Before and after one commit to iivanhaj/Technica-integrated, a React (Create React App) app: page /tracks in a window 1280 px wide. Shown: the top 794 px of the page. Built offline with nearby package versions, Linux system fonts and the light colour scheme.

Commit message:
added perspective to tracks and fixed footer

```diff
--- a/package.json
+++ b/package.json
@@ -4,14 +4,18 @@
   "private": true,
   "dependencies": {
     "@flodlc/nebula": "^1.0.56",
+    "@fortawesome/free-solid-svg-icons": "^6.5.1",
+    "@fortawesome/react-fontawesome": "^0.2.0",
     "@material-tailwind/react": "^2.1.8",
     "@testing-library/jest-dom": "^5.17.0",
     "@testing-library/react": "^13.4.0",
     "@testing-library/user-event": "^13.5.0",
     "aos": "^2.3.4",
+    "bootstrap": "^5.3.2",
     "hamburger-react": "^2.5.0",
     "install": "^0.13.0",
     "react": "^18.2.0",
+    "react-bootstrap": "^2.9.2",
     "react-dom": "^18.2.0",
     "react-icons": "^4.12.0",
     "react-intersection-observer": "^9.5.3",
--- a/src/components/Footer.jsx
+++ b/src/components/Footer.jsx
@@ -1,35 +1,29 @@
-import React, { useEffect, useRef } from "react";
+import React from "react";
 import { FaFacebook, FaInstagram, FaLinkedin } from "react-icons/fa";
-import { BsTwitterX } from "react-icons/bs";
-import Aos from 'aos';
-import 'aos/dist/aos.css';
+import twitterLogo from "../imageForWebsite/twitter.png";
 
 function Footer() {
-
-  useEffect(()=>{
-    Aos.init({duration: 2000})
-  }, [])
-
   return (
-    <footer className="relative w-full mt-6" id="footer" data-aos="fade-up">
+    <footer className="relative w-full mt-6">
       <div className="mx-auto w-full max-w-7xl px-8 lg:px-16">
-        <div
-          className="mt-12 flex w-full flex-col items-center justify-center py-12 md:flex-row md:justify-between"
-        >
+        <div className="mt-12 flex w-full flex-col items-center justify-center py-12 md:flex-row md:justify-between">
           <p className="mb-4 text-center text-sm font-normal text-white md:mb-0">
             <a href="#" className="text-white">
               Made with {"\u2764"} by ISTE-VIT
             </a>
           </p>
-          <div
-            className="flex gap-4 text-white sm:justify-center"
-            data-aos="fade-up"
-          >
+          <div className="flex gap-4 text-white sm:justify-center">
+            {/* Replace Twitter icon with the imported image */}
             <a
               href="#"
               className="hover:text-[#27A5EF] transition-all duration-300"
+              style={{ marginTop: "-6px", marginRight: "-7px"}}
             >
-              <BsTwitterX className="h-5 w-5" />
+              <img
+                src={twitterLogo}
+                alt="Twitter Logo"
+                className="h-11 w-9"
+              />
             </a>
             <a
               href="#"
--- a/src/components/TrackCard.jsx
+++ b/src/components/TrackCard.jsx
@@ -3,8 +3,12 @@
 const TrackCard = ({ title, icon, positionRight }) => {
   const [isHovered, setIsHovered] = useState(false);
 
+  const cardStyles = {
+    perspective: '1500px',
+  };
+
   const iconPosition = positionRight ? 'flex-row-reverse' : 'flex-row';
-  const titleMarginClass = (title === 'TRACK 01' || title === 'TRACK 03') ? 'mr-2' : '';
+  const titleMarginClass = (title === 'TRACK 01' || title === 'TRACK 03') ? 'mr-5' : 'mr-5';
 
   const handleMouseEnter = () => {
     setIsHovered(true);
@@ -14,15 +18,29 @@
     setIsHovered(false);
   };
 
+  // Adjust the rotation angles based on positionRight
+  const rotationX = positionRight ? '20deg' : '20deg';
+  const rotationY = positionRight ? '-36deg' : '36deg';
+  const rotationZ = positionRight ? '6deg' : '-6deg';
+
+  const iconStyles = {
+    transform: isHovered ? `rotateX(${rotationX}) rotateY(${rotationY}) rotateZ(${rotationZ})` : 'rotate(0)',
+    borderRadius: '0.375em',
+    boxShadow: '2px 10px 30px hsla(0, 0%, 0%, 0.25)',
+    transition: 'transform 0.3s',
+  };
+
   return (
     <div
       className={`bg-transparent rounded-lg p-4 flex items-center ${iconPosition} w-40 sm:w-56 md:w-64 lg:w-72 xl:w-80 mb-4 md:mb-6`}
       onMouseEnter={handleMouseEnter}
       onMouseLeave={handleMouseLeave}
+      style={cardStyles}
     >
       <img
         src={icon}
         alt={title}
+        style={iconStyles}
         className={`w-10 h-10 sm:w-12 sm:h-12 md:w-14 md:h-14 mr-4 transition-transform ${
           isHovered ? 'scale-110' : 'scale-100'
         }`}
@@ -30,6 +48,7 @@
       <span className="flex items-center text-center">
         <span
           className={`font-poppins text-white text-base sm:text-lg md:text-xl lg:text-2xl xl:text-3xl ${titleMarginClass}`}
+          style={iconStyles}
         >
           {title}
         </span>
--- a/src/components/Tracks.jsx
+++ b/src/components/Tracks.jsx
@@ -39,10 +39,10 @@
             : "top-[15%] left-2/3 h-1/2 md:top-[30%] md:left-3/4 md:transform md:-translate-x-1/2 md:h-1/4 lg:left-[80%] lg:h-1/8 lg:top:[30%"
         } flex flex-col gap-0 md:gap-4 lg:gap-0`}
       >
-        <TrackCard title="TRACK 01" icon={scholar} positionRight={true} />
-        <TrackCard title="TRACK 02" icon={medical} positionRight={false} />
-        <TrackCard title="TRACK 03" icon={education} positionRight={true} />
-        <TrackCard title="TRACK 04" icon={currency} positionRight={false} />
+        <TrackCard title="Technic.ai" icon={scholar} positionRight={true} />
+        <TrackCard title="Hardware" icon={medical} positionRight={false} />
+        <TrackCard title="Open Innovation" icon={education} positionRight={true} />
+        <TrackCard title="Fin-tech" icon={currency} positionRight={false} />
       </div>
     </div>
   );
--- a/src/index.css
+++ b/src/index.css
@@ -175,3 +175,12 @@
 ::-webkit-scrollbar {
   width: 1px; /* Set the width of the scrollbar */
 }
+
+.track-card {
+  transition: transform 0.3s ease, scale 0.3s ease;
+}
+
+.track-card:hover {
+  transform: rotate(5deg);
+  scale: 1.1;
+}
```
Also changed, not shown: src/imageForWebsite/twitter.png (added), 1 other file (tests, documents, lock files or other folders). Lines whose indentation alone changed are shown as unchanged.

### What you have to do
Pull out all lines in the data above that include "items".

### Reply to the task
-          className="mt-12 flex w-full flex-col items-center justify-center py-12 md:flex-row md:justify-between"
+        <div className="mt-12 flex w-full flex-col items-center justify-center py-12 md:flex-row md:justify-between">
       className={`bg-transparent rounded-lg p-4 flex items-center ${iconPosition} w-40 sm:w-56 md:w-64 lg:w-72 xl:w-80 mb-4 md:mb-6`}
       <span className="flex items-center text-center">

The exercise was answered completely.